That being said, I have zero doubt that intelligent life exists elsewhere. Given science as we know it, we may never know of the specifics of said life.
You want the Green paradise? Then come to Germany. I am ready to abondon my citizenship in Germany when you give me yours. Then you can enjoy 2 Dollar per Liter fuel, have the highest prices in the world for electricity and your government order you to renovate your house. You will get a budget of CO2 consumption (planned) and if you consume more you have to refrain from heating for your house.
You want that paradise? Come, get it! And why do you write for a space magazine? Rockets produce CO2 and have to be prohibited! As well as tragelling around the world!
I invite you to enjoy the Brave New World in Germany!,
We are not the center of the universe. The universe does not revolve in an orbit around the earth.
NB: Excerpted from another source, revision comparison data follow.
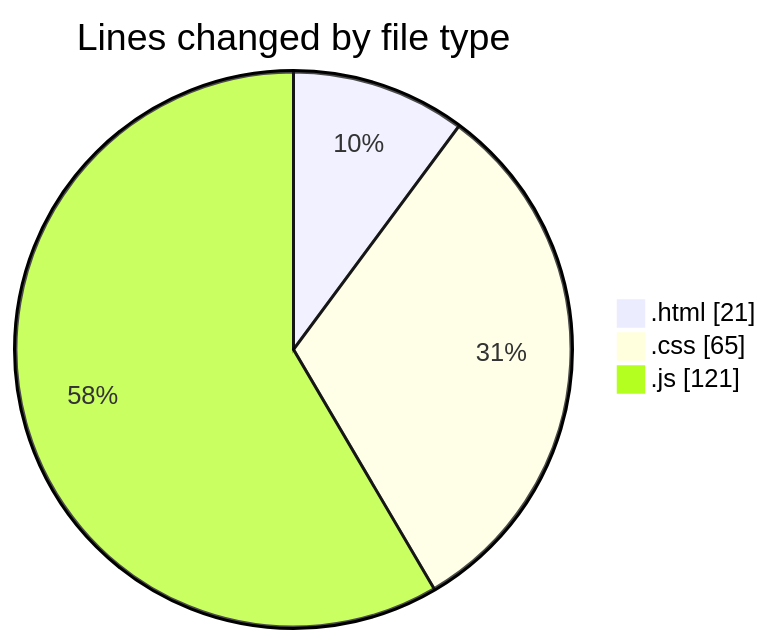
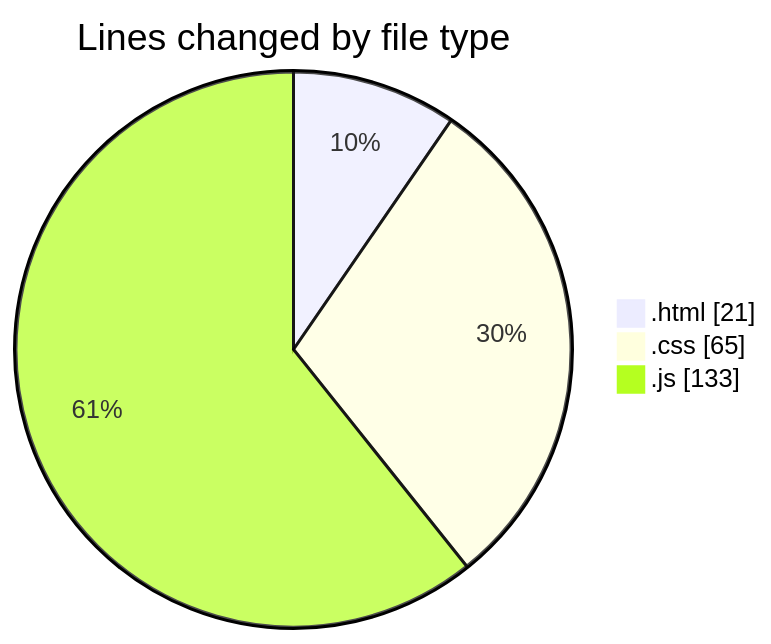
The first of 2 diagrams in 2025-03-03/snake-game/README.md (robertbonfada/code-tracking), drawn with Mermaid before and after one commit. The commit also changed other lines of this file and 1 other file, not shown here.

````diff
--- a/2025-03-03/snake-game/README.md
+++ b/2025-03-03/snake-game/README.md
@@ -22,7 +22,7 @@
 ```mermaid
 pie showData
 title Lines changed by file type
 ".html" : 21
 ".css" : 65
-".js" : 121
+".js" : 133
 ```
````
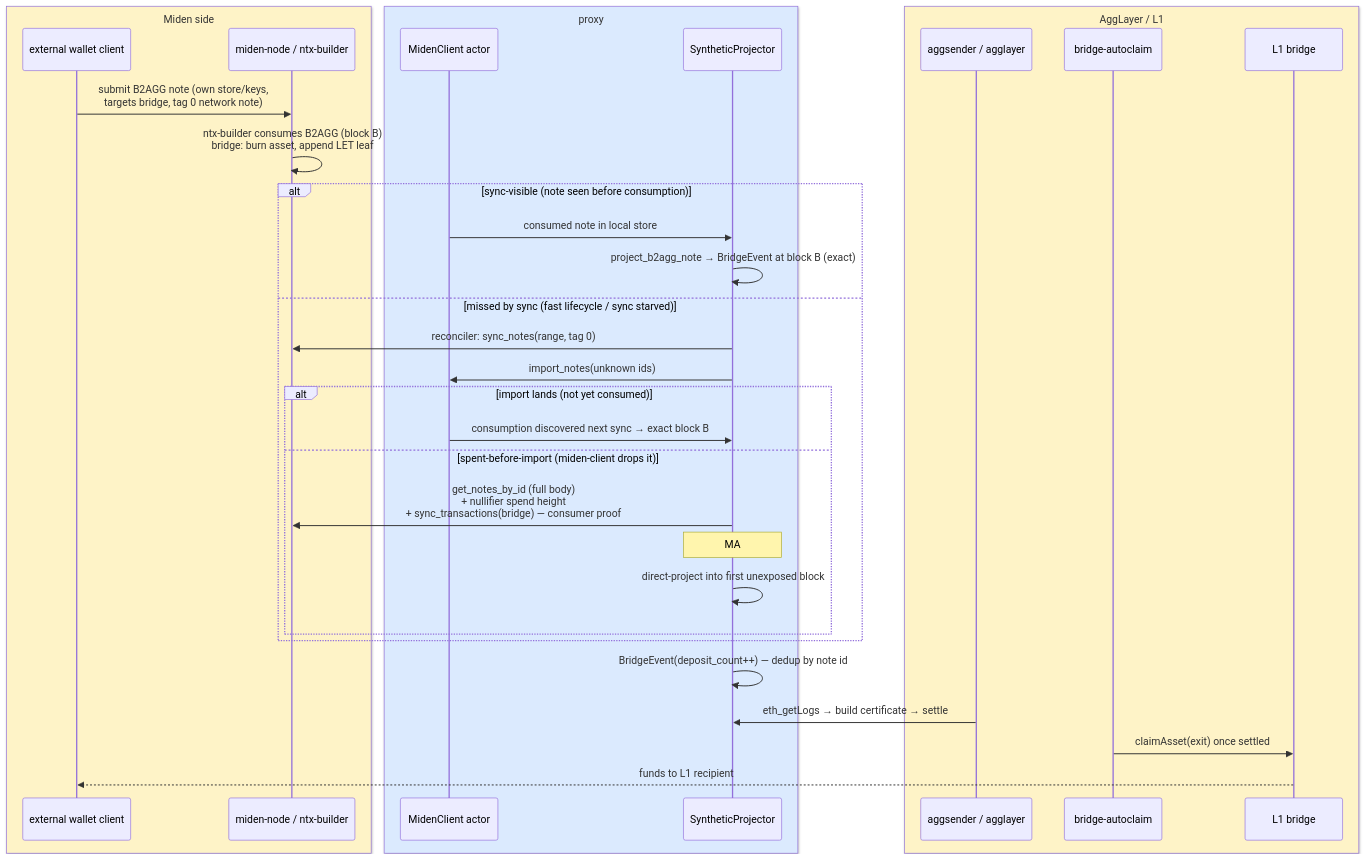
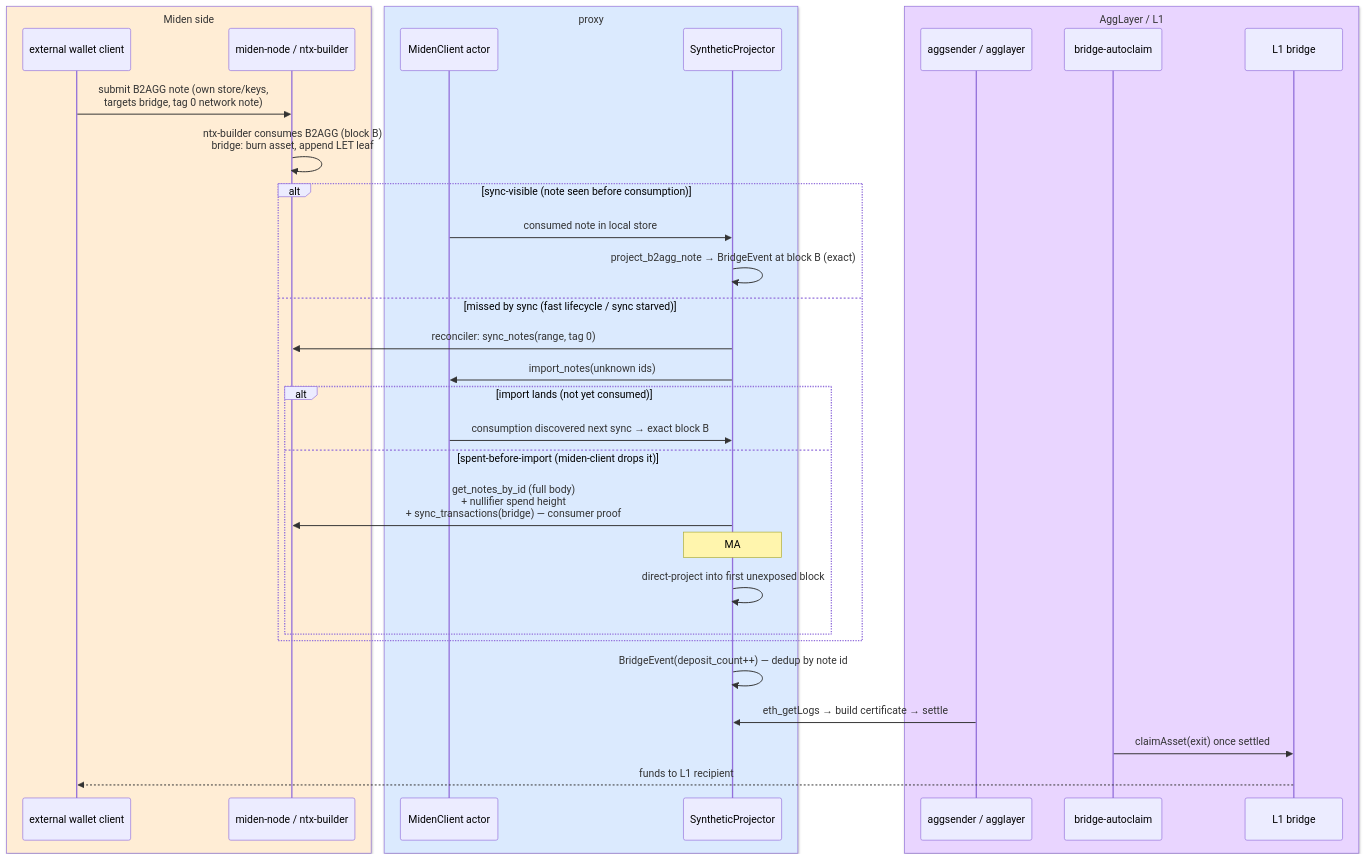
One commit to gateway-fm/miden-agglayer changed the fourth of 7 diagrams in docs/ARCHITECTURE.md. Above: the diagram before and after it, drawn with Mermaid. The commit also changed other lines of this file, not shown here.

Commit message:
docs: three-way color scheme — proxy blue, Miden orange, AggLayer purple

````diff
--- a/docs/ARCHITECTURE.md
+++ b/docs/ARCHITECTURE.md
@@ -151,37 +155,37 @@
 ```mermaid
 sequenceDiagram
-    box rgb(254,243,199) Miden side
+    box rgb(255,237,213) Miden side
         participant EW as external wallet client
         participant N as miden-node / ntx-builder
     end
     box rgb(219,234,254) proxy
         participant MC as MidenClient actor
         participant SP as SyntheticProjector
     end
-    box rgb(254,243,199) AggLayer / L1
+    box rgb(233,213,255) AggLayer / L1
         participant AS as aggsender / agglayer
         participant AC as bridge-autoclaim
         participant L1 as L1 bridge
     end
 
     EW->>N: submit B2AGG note (own store/keys,<br/>targets bridge, tag 0 network note)
     N->>N: ntx-builder consumes B2AGG (block B)<br/>bridge: burn asset, append LET leaf
     alt sync-visible (note seen before consumption)
         MC->>SP: consumed note in local store
         SP->>SP: project_b2agg_note → BridgeEvent at block B (exact)
     else missed by sync (fast lifecycle / sync starved)
         SP->>N: reconciler: sync_notes(range, tag 0)
         SP->>MC: import_notes(unknown ids)
         alt import lands (not yet consumed)
             MC->>SP: consumption discovered next sync → exact block B
         else spent-before-import (miden-client drops it)
             SP->>N: get_notes_by_id (full body)<br/>+ nullifier spend height<br/>+ sync_transactions(bridge) — consumer proof
             Note over SP: MA#3 gate: only bridge-executed<br/>consumptions emit (reclaims fail closed)
             SP->>SP: direct-project into first unexposed block
         end
     end
     SP->>SP: BridgeEvent(deposit_count++) — dedup by note id
     AS->>SP: eth_getLogs → build certificate → settle
     AC->>L1: claimAsset(exit) once settled
     L1-->>EW: funds to L1 recipient
 ```
````
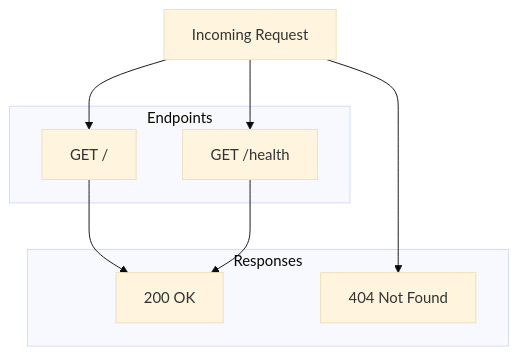
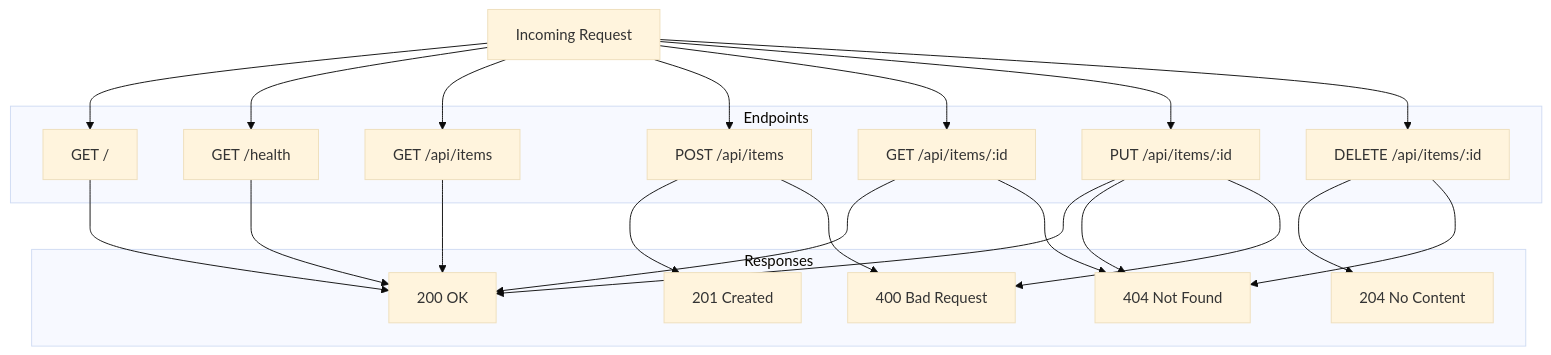
Before and after one commit to kevin-voss/crew-ai-demo-project: the diagram in docs/SERVER.md, drawn with Mermaid (base theme). The commit also changed other lines of this file, not shown here.

````diff
--- a/docs/SERVER.md
+++ b/docs/SERVER.md
@@ -33,18 +89,40 @@
 ```mermaid
 flowchart TB
     subgraph Endpoints
         Root["GET /"]
         Health["GET /health"]
+        Items["GET /api/items"]
+        Create["POST /api/items"]
+        Get["GET /api/items/:id"]
+        Update["PUT /api/items/:id"]
+        Delete["DELETE /api/items/:id"]
     end
 
     subgraph Responses
         R200["200 OK"]
+        R201["201 Created"]
+        R204["204 No Content"]
+        R400["400 Bad Request"]
         R404["404 Not Found"]
     end
 
     Request[Incoming Request] --> Root
     Request --> Health
+    Request --> Items
+    Request --> Create
+    Request --> Get
+    Request --> Update
+    Request --> Delete
     Root --> R200
     Health --> R200
-    Request --> R404
+    Items --> R200
+    Create --> R201
+    Create --> R400
+    Get --> R200
+    Get --> R404
+    Update --> R200
+    Update --> R404
+    Update --> R400
+    Delete --> R204
+    Delete --> R404
 ```
````
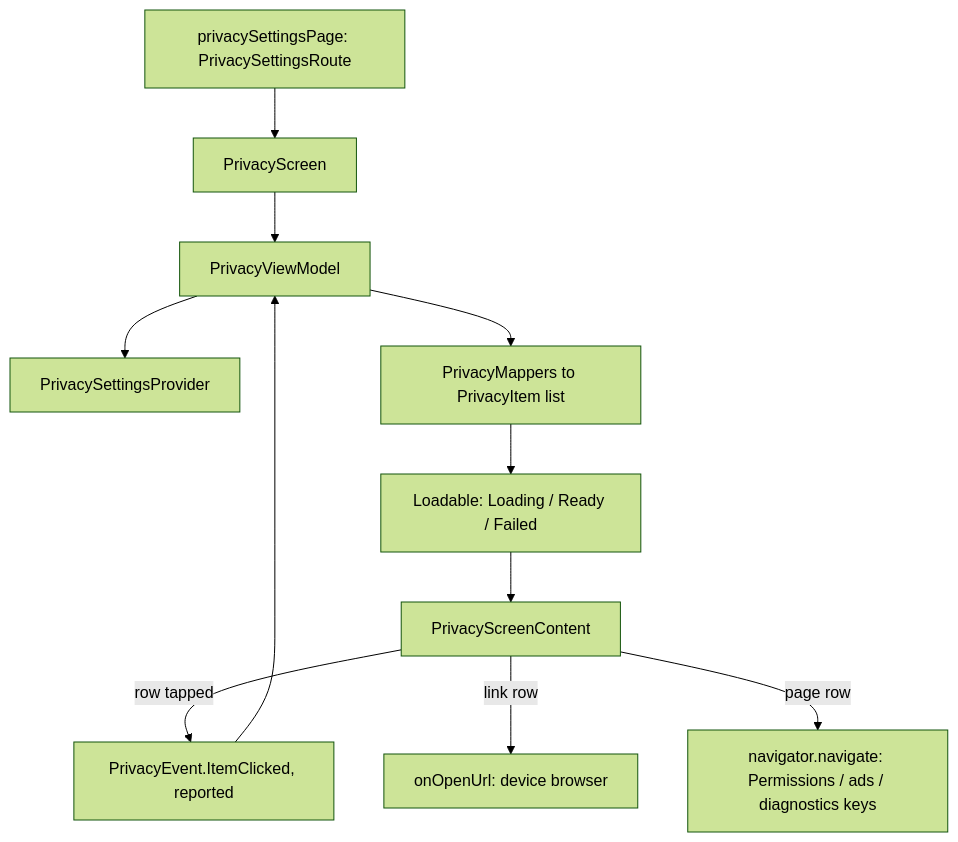
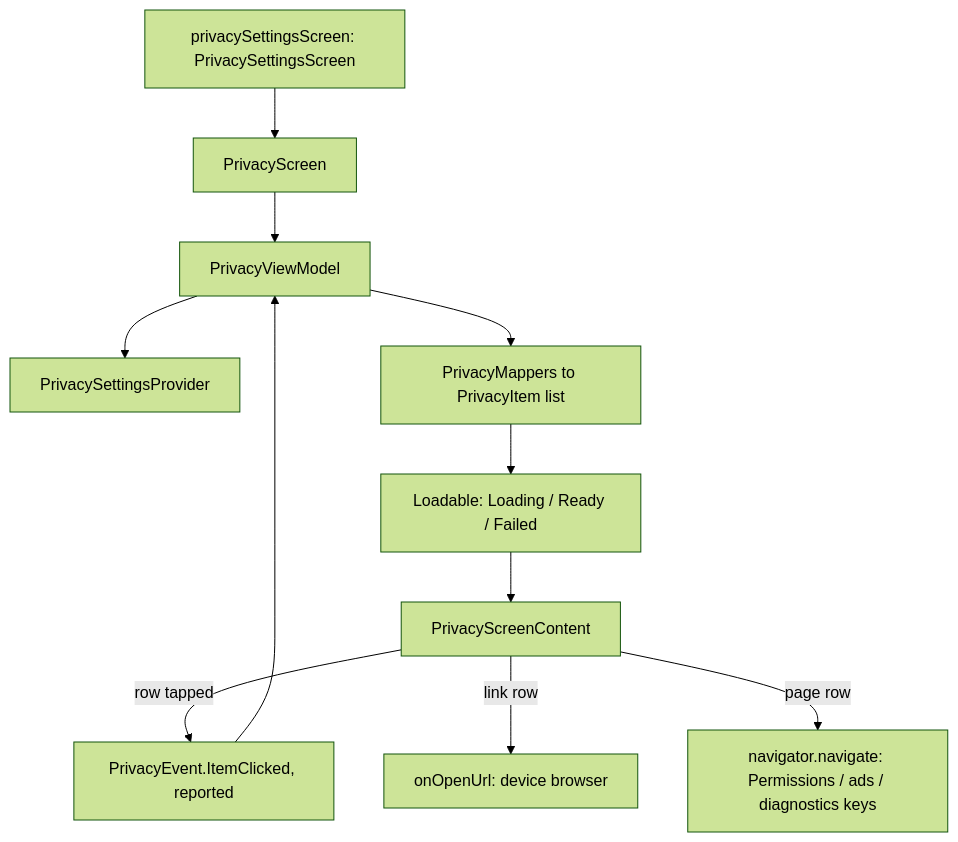
One commit to MihaiCristianCondrea/App-Toolkit-for-Android changed the diagram in library/feature/privacy/README.md. Above: the diagram before and after it, drawn with Mermaid (forest theme). The commit also changed other lines of this file and 125 other files, not shown here.

````diff
--- a/library/feature/privacy/README.md
+++ b/library/feature/privacy/README.md
@@ -47,13 +47,13 @@
 ```mermaid
 flowchart TD
-    Page[privacySettingsPage: PrivacySettingsRoute] --> Screen[PrivacyScreen]
+    Page[privacySettingsScreen: PrivacySettingsScreen] --> Screen[PrivacyScreen]
     Screen --> VM[PrivacyViewModel]
     VM --> Provider[PrivacySettingsProvider]
     VM --> Mapper[PrivacyMappers to PrivacyItem list]
     Mapper --> State[Loadable: Loading / Ready / Failed]
     State --> Content[PrivacyScreenContent]
     Content -->|row tapped| Click[PrivacyEvent.ItemClicked, reported]
     Click --> VM
     Content -->|link row| OpenUrl[onOpenUrl: device browser]
     Content -->|page row| Navigate[navigator.navigate: Permissions / ads / diagnostics keys]
 ```
````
The earth is only one of 300 million potentially habitable worlds in a galaxy that is a habitat for both life and intelligent life. We are a world where liquid water is present and life on our world is the dominating force.
I disagree. This is a usually fair general rule of skepticism, but the “UFO” case is different due to its nature and the strong societal bias against it.
Nothing short of really hard physical evidence evaluated by multiple scientists or an official government announcement would validate the existence and even prior knowledge of UFOs in my view.
You have airmen reporting interacting with these things over a period of weeks and catching them on multiple sensors simultaneously, but people shrug it off because “it can’t be true” basically.
In fact, we dismiss unidentified phenomenon in the sky so casually that we actually seem to be missing foreign adversary drones and even outright spy balloons (a ridiculously unnecessary means of surveillance.)
On the more extreme end, you have the former Israeli Space Security chief saying in the media that UFOs exist and the U.S. and other nations have been working with a federation aliens for decades. Now sure, I think that this is obviously more likely to be a joke or psy-op rather than true — but he said it it in the media, and all they did is report it as a wacky story and move on. There was no serious move to investigate, and this was a very high level figure in a position to know.
I do not know if any form of intelligent life has or is visiting us, but I ask you this.. If either of these accounts were true — the more palatable one or even the incredible one, would anything be different?
I think the answer is no.